Stop Adani Destroying Our Land and Culture

  • Written on: 04 November 2015
  • Posted under: Videos
Coal mining’s promise falls through for Dunedoo
Mirning Peoples fight oil giants wanting to drill the Bight
New Zealand’s new ocean sanctuary will be a No Go Area for mining
Bougainville Hardliners declare island a No Go Area for Mining
Our land is our life. No fracking in Arnhem Land, or Australia
From the Horse’s Mouth: Perceptions of Development from Papua New Guinea
Indigenous Communities Against Carmichael: Traditional owners in mine challenge
Our Resistance, Our Hope: Unity Statement of the International People’s Conference on Mining
Coal. A Dirty Little Rock.

Coal.

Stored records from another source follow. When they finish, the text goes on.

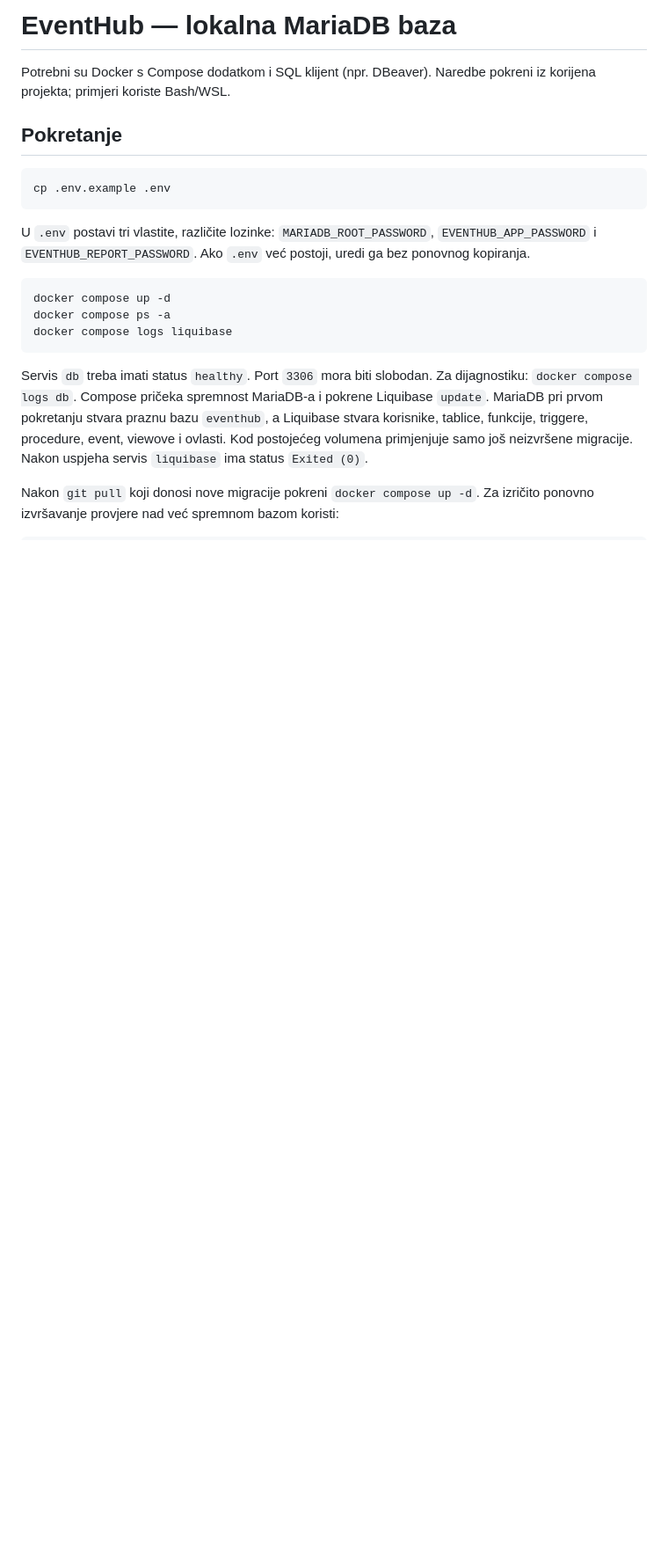
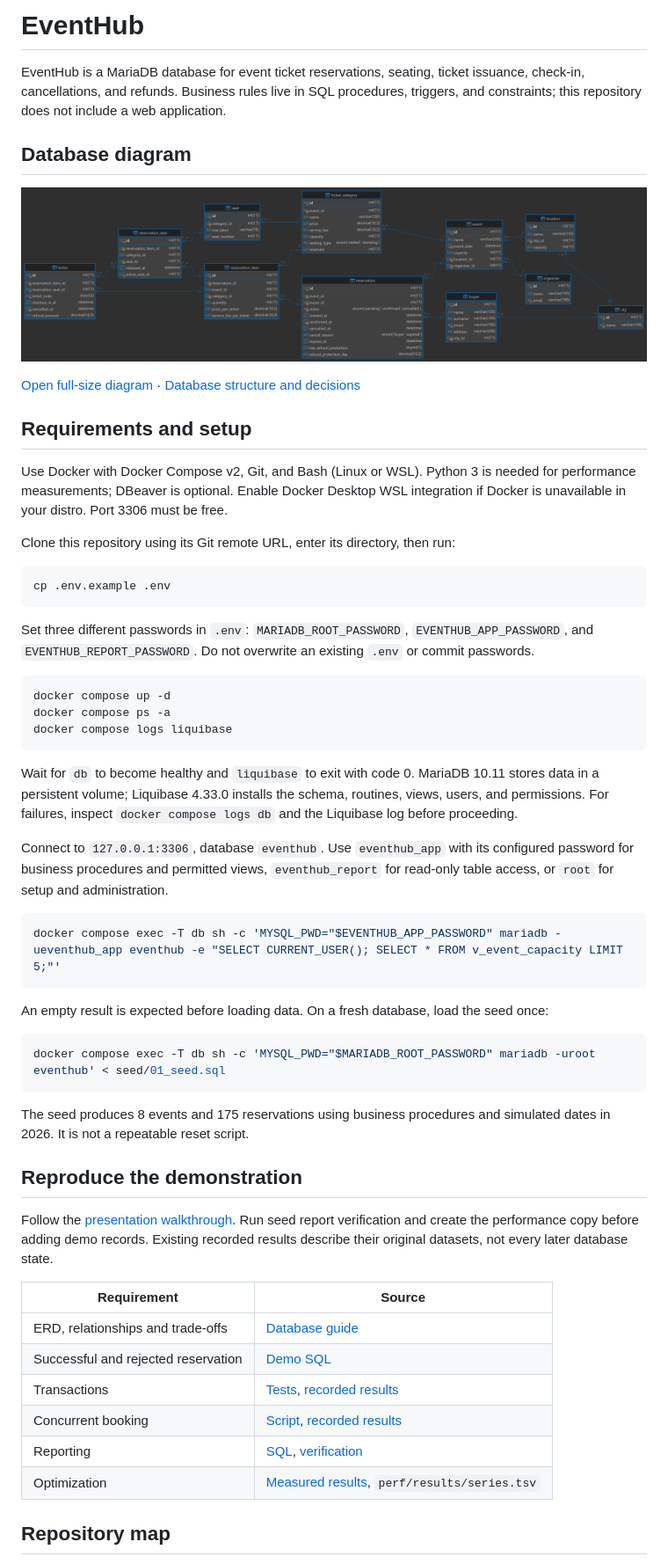
Before and after one commit to pkrvavacATMC/EventHub, a Markdown page: README.md, the part around one of its changes. Shown at 88% size. Rendered like a GitHub page; pictures changed too: eventhub-diagram.png (added); blank space fills up the shorter version.

Commit message:
Document EventHub setup, database design and presentation walkthrough

````diff
--- a/README.md
+++ b/README.md
@@ -1,17 +1,24 @@
-# EventHub — lokalna MariaDB baza
+# EventHub
 
-Potrebni su Docker s Compose dodatkom i SQL klijent (npr. DBeaver).
-Naredbe pokreni iz korijena projekta; primjeri koriste Bash/WSL.
+EventHub is a MariaDB database for event ticket reservations, seating, ticket issuance, check-in, cancellations, and refunds. Business rules live in SQL procedures, triggers, and constraints; this repository does not include a web application.
 
-## Pokretanje
+## Database diagram
+
+![EventHub entity relationship diagram](eventhub-diagram.png)
+
+[Open full-size diagram](eventhub-diagram.png) · [Database structure and decisions](docs/02_database_structure.md)
+
+## Requirements and setup
+
+Use Docker with Docker Compose v2, Git, and Bash (Linux or WSL). Python 3 is needed for performance measurements; DBeaver is optional. Enable Docker Desktop WSL integration if Docker is unavailable in your distro. Port 3306 must be free.
+
+Clone this repository using its Git remote URL, enter its directory, then run:
 
 ```bash
 cp .env.example .env
 ```
 
-U `.env` postavi tri vlastite, različite lozinke:
-`MARIADB_ROOT_PASSWORD`, `EVENTHUB_APP_PASSWORD` i `EVENTHUB_REPORT_PASSWORD`.
-Ako `.env` već postoji, uredi ga bez ponovnog kopiranja.
+Set three different passwords in `.env`: `MARIADB_ROOT_PASSWORD`, `EVENTHUB_APP_PASSWORD`, and `EVENTHUB_REPORT_PASSWORD`. Do not overwrite an existing `.env` or commit passwords.
 
 ```bash
 docker compose up -d
@@ -19,13 +26,34 @@ docker compose ps -a
 docker compose logs liquibase
 ```
 
-Servis `db` treba imati status `healthy`. Port `3306` mora biti slobodan.
-Za dijagnostiku: `docker compose logs db`.
-Compose pričeka spremnost MariaDB-a i pokrene Liquibase `update`.
-MariaDB pri prvom pokretanju stvara praznu bazu `eventhub`, a Liquibase stvara
-korisnike, tablice, funkcije, triggere, procedure, event, viewove i ovlasti.
-Kod postojećeg volumena primjenjuje samo još neizvršene migracije.
-Nakon uspjeha servis `liquibase` ima status `Exited (0)`.
+Wait for `db` to become healthy and `liquibase` to exit with code 0. MariaDB 10.11 stores data in a persistent volume; Liquibase 4.33.0 installs the schema, routines, views, users, and permissions. For failures, inspect `docker compose logs db` and the Liquibase log before proceeding.
 
-Nakon `git pull` koji donosi nove migracije pokreni `docker compose up -d`.
-Za izričito ponovno izvršavanje provjere nad već spremnom bazom koristi:
+Connect to `127.0.0.1:3306`, database `eventhub`. Use `eventhub_app` with its configured password for business procedures and permitted views, `eventhub_report` for read-only table access, or `root` for setup and administration.
+
+```bash
+docker compose exec -T db sh -c 'MYSQL_PWD="$EVENTHUB_APP_PASSWORD" mariadb -ueventhub_app eventhub -e "SELECT CURRENT_USER(); SELECT * FROM v_event_capacity LIMIT 5;"'
+```
+
+An empty result is expected before loading data. On a fresh database, load the seed once:
+
+```bash
+docker compose exec -T db sh -c 'MYSQL_PWD="$MARIADB_ROOT_PASSWORD" mariadb -uroot eventhub' < seed/01_seed.sql
+```
+
+The seed produces 8 events and 175 reservations using business procedures and simulated dates in 2026. It is not a repeatable reset script.
+
+## Reproduce the demonstration
+
+Follow the [presentation walkthrough](docs/09_presentation.md). Run seed report verification and create the performance copy before adding demo records. Existing recorded results describe their original datasets, not every later database state.
+
+| Requirement | Source |
+| --- | --- |
+| ERD, relationships and trade-offs | [Database guide](docs/02_database_structure.md) |
+| Successful and rejected reservation | [Demo SQL](tests/09_presentation.sql) |
+| Transactions | [Tests](tests/05_transactions.sql), [recorded results](docs/05_transactions_output.md) |
+| Concurrent booking | [Script](tests/06_concurrency.sh), [recorded results](docs/06_concurrency_output.md) |
+| Reporting | [SQL](reports/01_reports.sql), [verification](reports/02_verify_reports.sql) |
+| Optimization | [Measured results](docs/07_performanse.md), `perf/results/series.tsv` |
+
+## Repository map
+
````
Also changed, not shown: other parts of README.md (+13 -82 lines), docs/02_database_structure.md (added, +52 -0 lines), docs/09_presentation.md (added, +62 -0 lines), docs/setup_reference_hr.md (added, +120 -0 lines), 1 other file.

A Dirty Little Rock.

  • Written on: 08 September 2015
  • Posted under: Videos
PuhiPuhi Mining Action Group tell NZ Govt to clean up sites
No Means No- Wangan and Jagalingou Peoples reject Adani’s Carmichael coal mine
Bougainville: Colonialism and mining, the long struggle for freedom
No need for mining if Bougainville gets serious about agriculture
Australias largest coal mining and energy union backs Labour Renewable Energy Target
New Zealand’s wetlands need protecting from swamp kauri mining
Fatal Extraction: Australian Mining in Africa
Delegation to argue for Tasmanian wilderness
Maori leader calls for halt to mining of ancient Kauri wood
Wangan and Jagalingou Peoples defend their land from Adani’s Carmichael Coal Mine
Undermining Australia-Coal vs Communities

Undermining Australia-Coal vs Communities

Hidden Valley

Hidden Valley

Start a Conversation. Share Words of Solidarity.

This website is about building a movement. We can only build a movement when we connect with one another. We invite you to do just that…

Your email address will not be published. Required fields are marked *